[Start of Attachment]

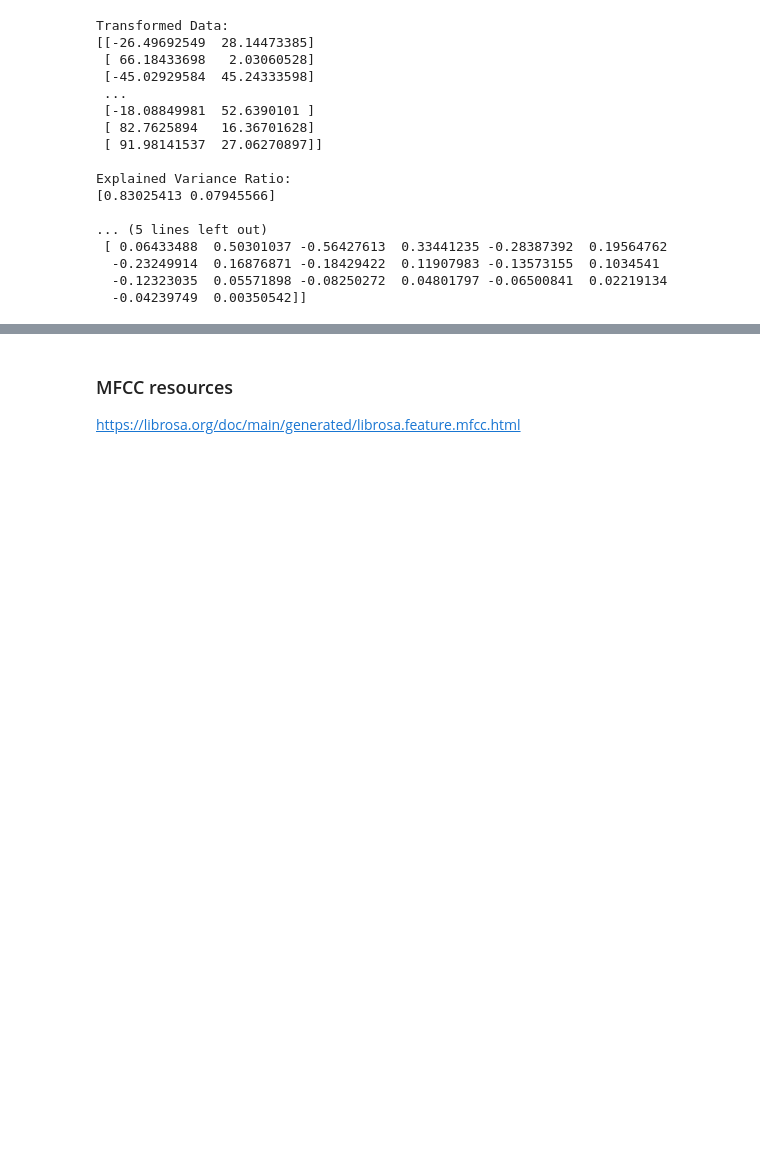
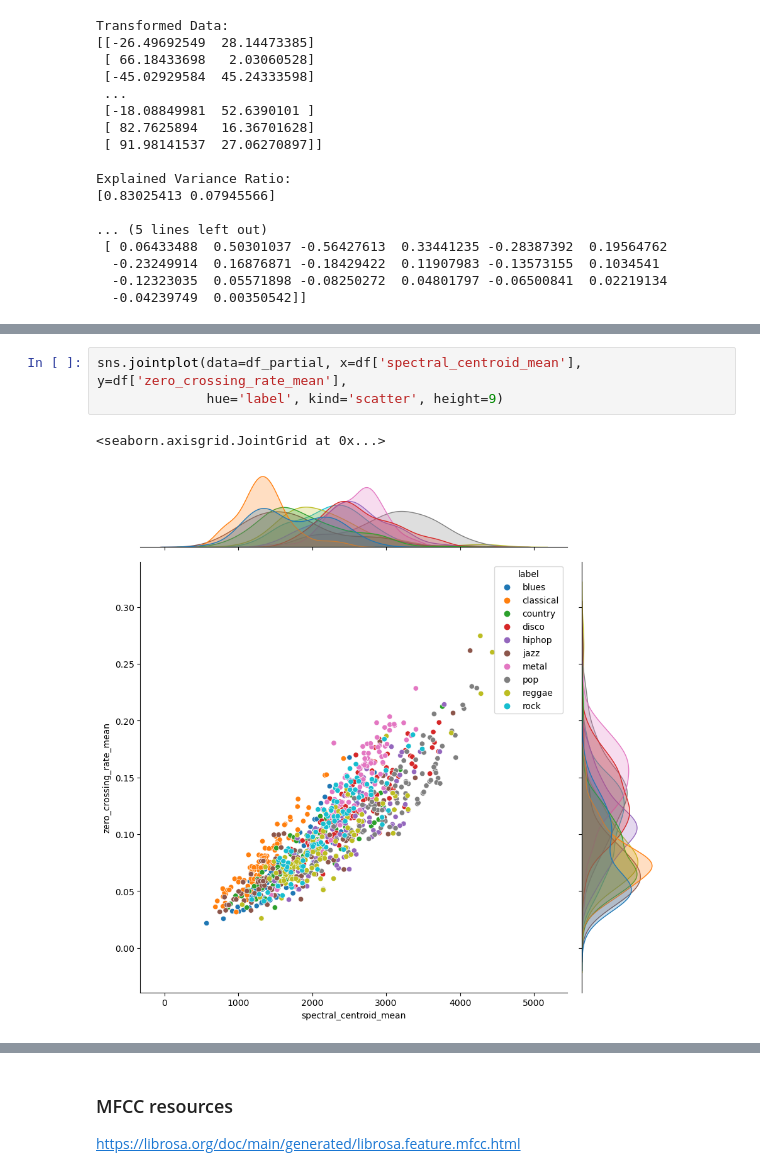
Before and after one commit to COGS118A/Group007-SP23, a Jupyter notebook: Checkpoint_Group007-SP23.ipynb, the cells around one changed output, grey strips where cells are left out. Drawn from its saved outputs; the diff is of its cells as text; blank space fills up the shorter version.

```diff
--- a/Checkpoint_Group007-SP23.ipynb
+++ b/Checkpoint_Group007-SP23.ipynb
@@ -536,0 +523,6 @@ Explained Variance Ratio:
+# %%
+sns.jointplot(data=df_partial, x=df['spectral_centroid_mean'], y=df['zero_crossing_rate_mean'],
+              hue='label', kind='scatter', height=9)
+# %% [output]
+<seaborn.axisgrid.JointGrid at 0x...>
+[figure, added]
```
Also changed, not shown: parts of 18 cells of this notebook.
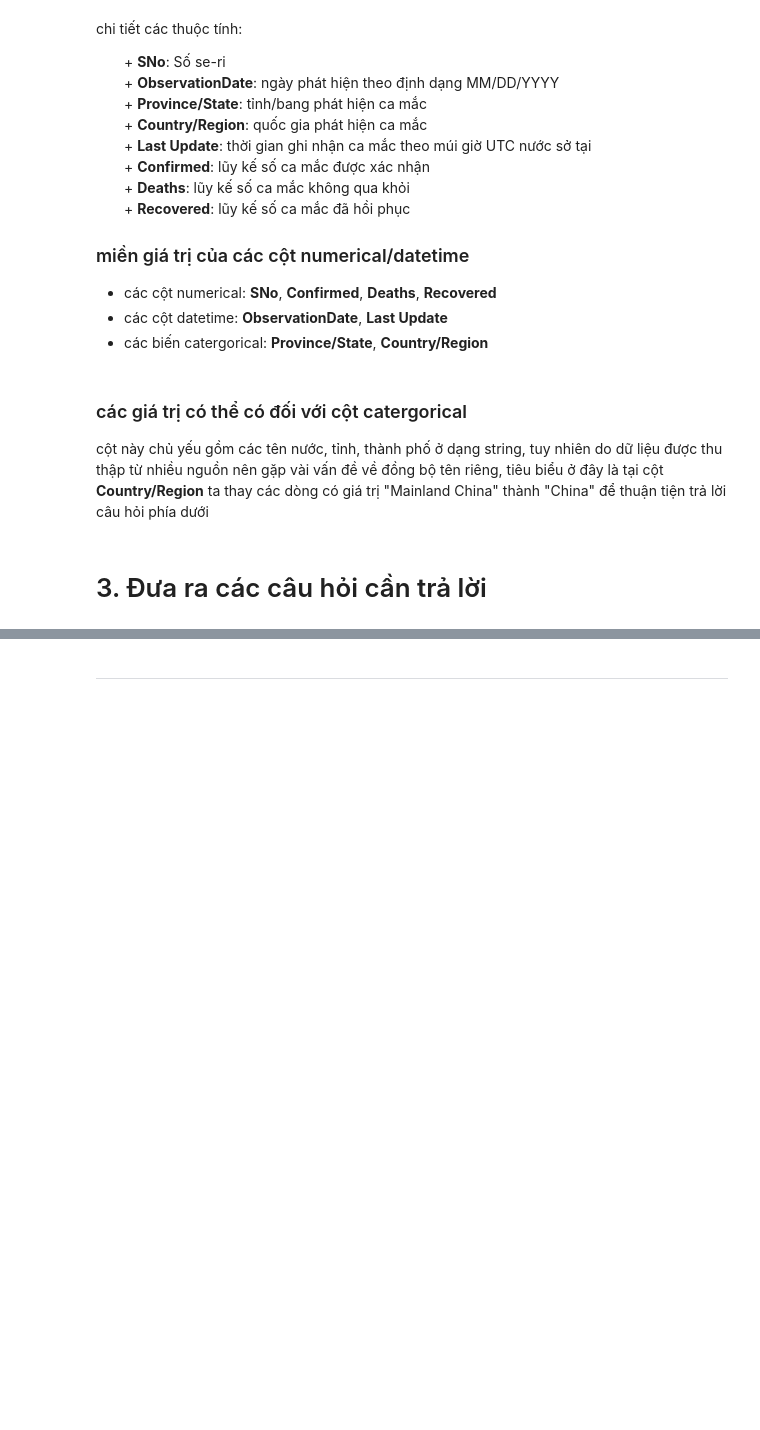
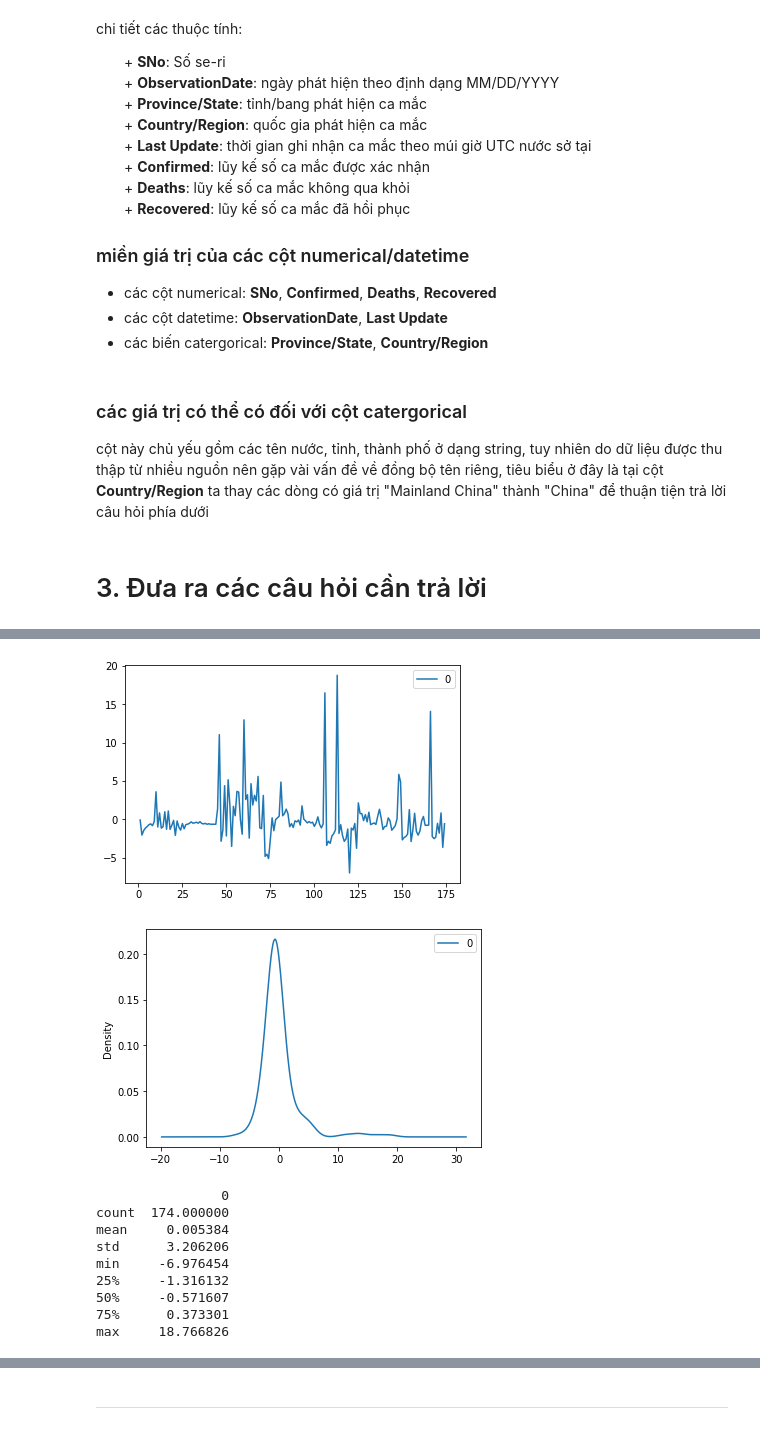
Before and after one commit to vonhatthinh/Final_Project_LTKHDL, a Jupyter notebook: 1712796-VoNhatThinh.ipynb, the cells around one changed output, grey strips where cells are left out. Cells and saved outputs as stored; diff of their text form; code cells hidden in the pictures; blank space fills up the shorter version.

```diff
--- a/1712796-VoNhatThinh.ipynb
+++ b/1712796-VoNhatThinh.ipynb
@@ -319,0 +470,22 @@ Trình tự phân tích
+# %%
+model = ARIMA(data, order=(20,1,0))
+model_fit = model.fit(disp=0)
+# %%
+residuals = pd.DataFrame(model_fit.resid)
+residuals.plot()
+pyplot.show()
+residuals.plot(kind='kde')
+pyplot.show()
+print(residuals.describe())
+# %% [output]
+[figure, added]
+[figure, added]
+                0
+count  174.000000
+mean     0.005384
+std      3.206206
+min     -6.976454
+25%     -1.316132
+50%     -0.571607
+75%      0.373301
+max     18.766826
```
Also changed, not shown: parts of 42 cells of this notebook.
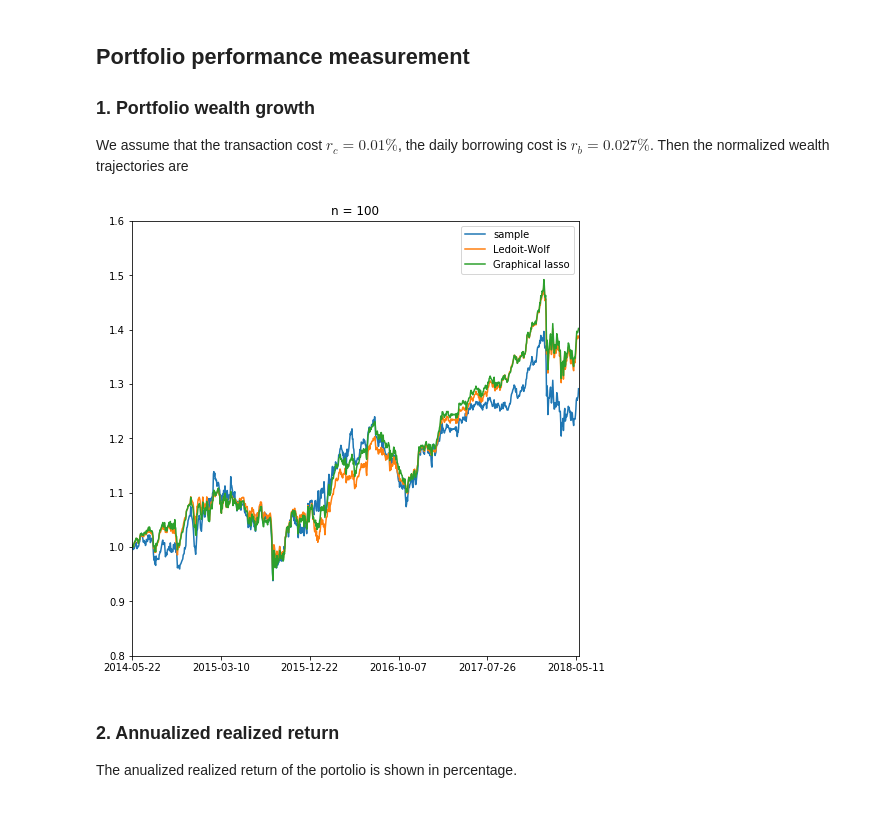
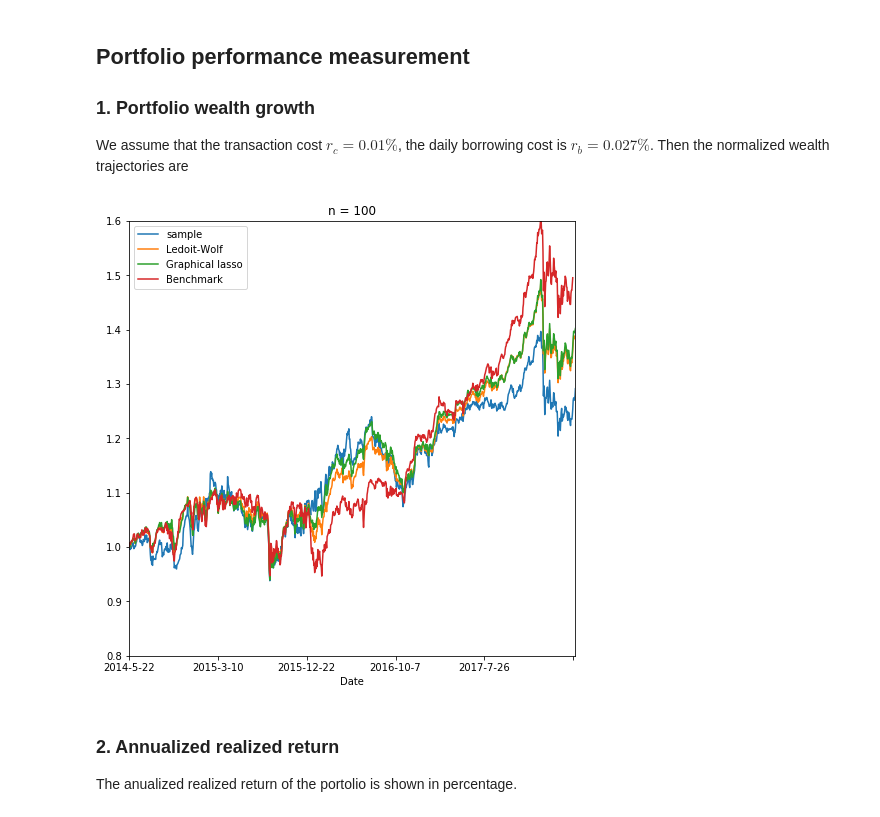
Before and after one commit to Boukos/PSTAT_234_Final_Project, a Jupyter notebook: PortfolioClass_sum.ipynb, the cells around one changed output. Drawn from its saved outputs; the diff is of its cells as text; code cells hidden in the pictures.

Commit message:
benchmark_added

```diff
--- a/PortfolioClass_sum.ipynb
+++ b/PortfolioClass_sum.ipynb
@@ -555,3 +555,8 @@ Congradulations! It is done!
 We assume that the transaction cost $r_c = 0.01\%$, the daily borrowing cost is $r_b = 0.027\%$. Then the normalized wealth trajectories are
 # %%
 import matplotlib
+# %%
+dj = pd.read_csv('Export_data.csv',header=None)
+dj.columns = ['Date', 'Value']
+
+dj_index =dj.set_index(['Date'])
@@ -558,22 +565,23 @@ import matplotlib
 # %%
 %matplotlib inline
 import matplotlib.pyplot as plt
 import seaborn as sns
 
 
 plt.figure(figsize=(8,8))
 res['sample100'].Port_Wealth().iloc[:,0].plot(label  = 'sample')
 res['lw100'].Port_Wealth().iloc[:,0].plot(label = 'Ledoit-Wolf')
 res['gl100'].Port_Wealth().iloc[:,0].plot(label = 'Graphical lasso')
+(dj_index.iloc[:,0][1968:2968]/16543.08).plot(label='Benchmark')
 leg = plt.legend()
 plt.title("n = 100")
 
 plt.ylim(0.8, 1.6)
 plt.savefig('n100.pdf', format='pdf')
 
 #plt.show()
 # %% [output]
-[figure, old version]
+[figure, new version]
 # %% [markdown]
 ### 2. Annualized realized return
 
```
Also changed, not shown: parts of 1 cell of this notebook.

[End of Attachment]

With the images left out, set down each record exactly as it appears.

◆ Exercise result ◆
Before and after one commit to COGS118A/Group007-SP23, a Jupyter notebook: Checkpoint_Group007-SP23.ipynb, the cells around one changed output, grey strips where cells are left out. Drawn from its saved outputs; the diff is of its cells as text; blank space fills up the shorter version.

```diff
--- a/Checkpoint_Group007-SP23.ipynb
+++ b/Checkpoint_Group007-SP23.ipynb
@@ -536,0 +523,6 @@ Explained Variance Ratio:
+# %%
+sns.jointplot(data=df_partial, x=df['spectral_centroid_mean'], y=df['zero_crossing_rate_mean'],
+              hue='label', kind='scatter', height=9)
+# %% [output]
+<seaborn.axisgrid.JointGrid at 0x...>
+[figure, added]
```
Also changed, not shown: parts of 18 cells of this notebook.
Before and after one commit to vonhatthinh/Final_Project_LTKHDL, a Jupyter notebook: 1712796-VoNhatThinh.ipynb, the cells around one changed output, grey strips where cells are left out. Cells and saved outputs as stored; diff of their text form; code cells hidden in the pictures; blank space fills up the shorter version.

```diff
--- a/1712796-VoNhatThinh.ipynb
+++ b/1712796-VoNhatThinh.ipynb
@@ -319,0 +470,22 @@ Trình tự phân tích
+# %%
+model = ARIMA(data, order=(20,1,0))
+model_fit = model.fit(disp=0)
+# %%
+residuals = pd.DataFrame(model_fit.resid)
+residuals.plot()
+pyplot.show()
+residuals.plot(kind='kde')
+pyplot.show()
+print(residuals.describe())
+# %% [output]
+[figure, added]
+[figure, added]
+                0
+count  174.000000
+mean     0.005384
+std      3.206206
+min     -6.976454
+25%     -1.316132
+50%     -0.571607
+75%      0.373301
+max     18.766826
```
Also changed, not shown: parts of 42 cells of this notebook.
Before and after one commit to Boukos/PSTAT_234_Final_Project, a Jupyter notebook: PortfolioClass_sum.ipynb, the cells around one changed output. Drawn from its saved outputs; the diff is of its cells as text; code cells hidden in the pictures.

Commit message:
benchmark_added

```diff
--- a/PortfolioClass_sum.ipynb
+++ b/PortfolioClass_sum.ipynb
@@ -555,3 +555,8 @@ Congradulations! It is done!
 We assume that the transaction cost $r_c = 0.01\%$, the daily borrowing cost is $r_b = 0.027\%$. Then the normalized wealth trajectories are
 # %%
 import matplotlib
+# %%
+dj = pd.read_csv('Export_data.csv',header=None)
+dj.columns = ['Date', 'Value']
+
+dj_index =dj.set_index(['Date'])
@@ -558,22 +565,23 @@ import matplotlib
 # %%
 %matplotlib inline
 import matplotlib.pyplot as plt
 import seaborn as sns
 
 
 plt.figure(figsize=(8,8))
 res['sample100'].Port_Wealth().iloc[:,0].plot(label  = 'sample')
 res['lw100'].Port_Wealth().iloc[:,0].plot(label = 'Ledoit-Wolf')
 res['gl100'].Port_Wealth().iloc[:,0].plot(label = 'Graphical lasso')
+(dj_index.iloc[:,0][1968:2968]/16543.08).plot(label='Benchmark')
 leg = plt.legend()
 plt.title("n = 100")
 
 plt.ylim(0.8, 1.6)
 plt.savefig('n100.pdf', format='pdf')
 
 #plt.show()
 # %% [output]
-[figure, old version]
+[figure, new version]
 # %% [markdown]
 ### 2. Annualized realized return
 
```
Also changed, not shown: parts of 1 cell of this notebook.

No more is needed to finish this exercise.